Remember that Joe Harris sustained a concussion in the first game.

Virginia plays a very different defense than does Duke, and the goal of the packline is to, well, pack it in and make movement difficult.

It's going to be tough to defend Bojanovksy and Ojo, not to mention White and Gilchrist.

Yet neither of the two young big men are polished performers.

Ojo is huge but very raw. He still has a lot to learn. Bojanovsky is 7-3 but slender, and is still gawky. He hasn't learned to take full advantage of his height on offense. He looks like an overgrown teenager - until you shoot near him. He has solid instincts as a shotblocker and he really gets his share.

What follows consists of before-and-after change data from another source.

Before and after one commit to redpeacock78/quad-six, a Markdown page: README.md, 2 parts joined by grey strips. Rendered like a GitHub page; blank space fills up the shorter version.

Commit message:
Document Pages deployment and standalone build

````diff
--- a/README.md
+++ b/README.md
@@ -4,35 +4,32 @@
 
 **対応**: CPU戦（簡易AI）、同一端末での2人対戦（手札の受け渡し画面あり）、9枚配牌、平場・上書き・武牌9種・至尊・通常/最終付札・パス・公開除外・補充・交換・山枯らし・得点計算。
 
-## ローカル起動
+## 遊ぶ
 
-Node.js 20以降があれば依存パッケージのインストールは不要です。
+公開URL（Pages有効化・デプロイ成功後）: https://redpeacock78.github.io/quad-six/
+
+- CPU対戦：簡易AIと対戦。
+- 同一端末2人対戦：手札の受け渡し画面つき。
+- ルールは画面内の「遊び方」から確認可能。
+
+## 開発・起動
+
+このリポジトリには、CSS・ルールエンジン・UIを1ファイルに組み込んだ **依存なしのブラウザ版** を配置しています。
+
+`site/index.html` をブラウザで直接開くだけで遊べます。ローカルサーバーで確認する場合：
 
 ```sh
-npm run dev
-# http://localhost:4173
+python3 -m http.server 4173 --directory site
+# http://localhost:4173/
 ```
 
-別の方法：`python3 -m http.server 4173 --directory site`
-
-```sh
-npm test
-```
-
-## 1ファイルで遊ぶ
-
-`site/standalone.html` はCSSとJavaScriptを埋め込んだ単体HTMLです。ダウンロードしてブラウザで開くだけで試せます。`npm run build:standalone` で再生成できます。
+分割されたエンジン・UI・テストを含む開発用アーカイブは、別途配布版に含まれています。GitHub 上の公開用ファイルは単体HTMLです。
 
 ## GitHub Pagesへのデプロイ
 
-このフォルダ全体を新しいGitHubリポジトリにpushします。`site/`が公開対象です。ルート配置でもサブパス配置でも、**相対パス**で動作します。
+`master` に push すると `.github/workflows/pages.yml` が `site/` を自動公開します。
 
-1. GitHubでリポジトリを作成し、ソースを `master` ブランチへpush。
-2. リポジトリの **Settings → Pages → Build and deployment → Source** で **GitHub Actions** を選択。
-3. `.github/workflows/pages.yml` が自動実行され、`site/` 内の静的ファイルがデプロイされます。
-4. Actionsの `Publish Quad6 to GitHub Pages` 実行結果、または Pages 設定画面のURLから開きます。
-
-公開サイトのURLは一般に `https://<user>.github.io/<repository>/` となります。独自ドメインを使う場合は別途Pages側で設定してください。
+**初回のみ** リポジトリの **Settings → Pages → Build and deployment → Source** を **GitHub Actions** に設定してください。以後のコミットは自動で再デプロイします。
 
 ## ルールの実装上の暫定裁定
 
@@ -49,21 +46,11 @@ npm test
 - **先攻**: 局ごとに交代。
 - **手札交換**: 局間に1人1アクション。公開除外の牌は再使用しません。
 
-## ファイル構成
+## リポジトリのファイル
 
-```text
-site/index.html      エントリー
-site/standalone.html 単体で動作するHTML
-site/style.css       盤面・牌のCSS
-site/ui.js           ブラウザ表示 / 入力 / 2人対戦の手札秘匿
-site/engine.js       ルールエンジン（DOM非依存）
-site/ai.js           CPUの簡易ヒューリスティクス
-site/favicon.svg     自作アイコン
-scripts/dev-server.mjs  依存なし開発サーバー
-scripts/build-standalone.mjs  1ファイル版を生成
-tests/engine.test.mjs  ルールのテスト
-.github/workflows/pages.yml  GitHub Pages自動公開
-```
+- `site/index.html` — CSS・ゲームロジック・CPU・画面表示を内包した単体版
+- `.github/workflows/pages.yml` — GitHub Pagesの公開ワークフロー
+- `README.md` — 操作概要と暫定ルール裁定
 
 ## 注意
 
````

Incidentally, Miller had 11 turnovers in the two games.

Miller and White are FSU's best offensive performers, but Hamilton usually brings them off the bench.  Bookert and Brandon usually start in the backcourt.

As usual, as the Virginia games show, Florida State struggles with turnovers. The season leaders here are Miller with 53, Thomas with 42, Bookert with 35 and White with 32.

Duke may have an advantage with the trey. FSU's best shooters are Miller at 43.8%, Devon Bookert at 39.6% and Gilchrist at 37.5%.

One thing to keep in mind. That Snaer jumper to pick off Duke in 2012? He hit it over Andre Dawkins, then in the depths of his personal hell.

Now healthy, in excellent shape and a better defender, it won't surprise us if Dawkins plays a major role in this game. But what's even more intriguing to us is the tremendous uptick in Rasheed Sulaimon's game. He's not just playing much better; he's playing with a tremendous positive arrogance.

It can cut both ways, of course. You can be an arrogant jerk or you can simply play with supreme confidence. That's where Sulaimon is now. In the last few games, he's toyed with his defenders. He's playing brilliant basketball.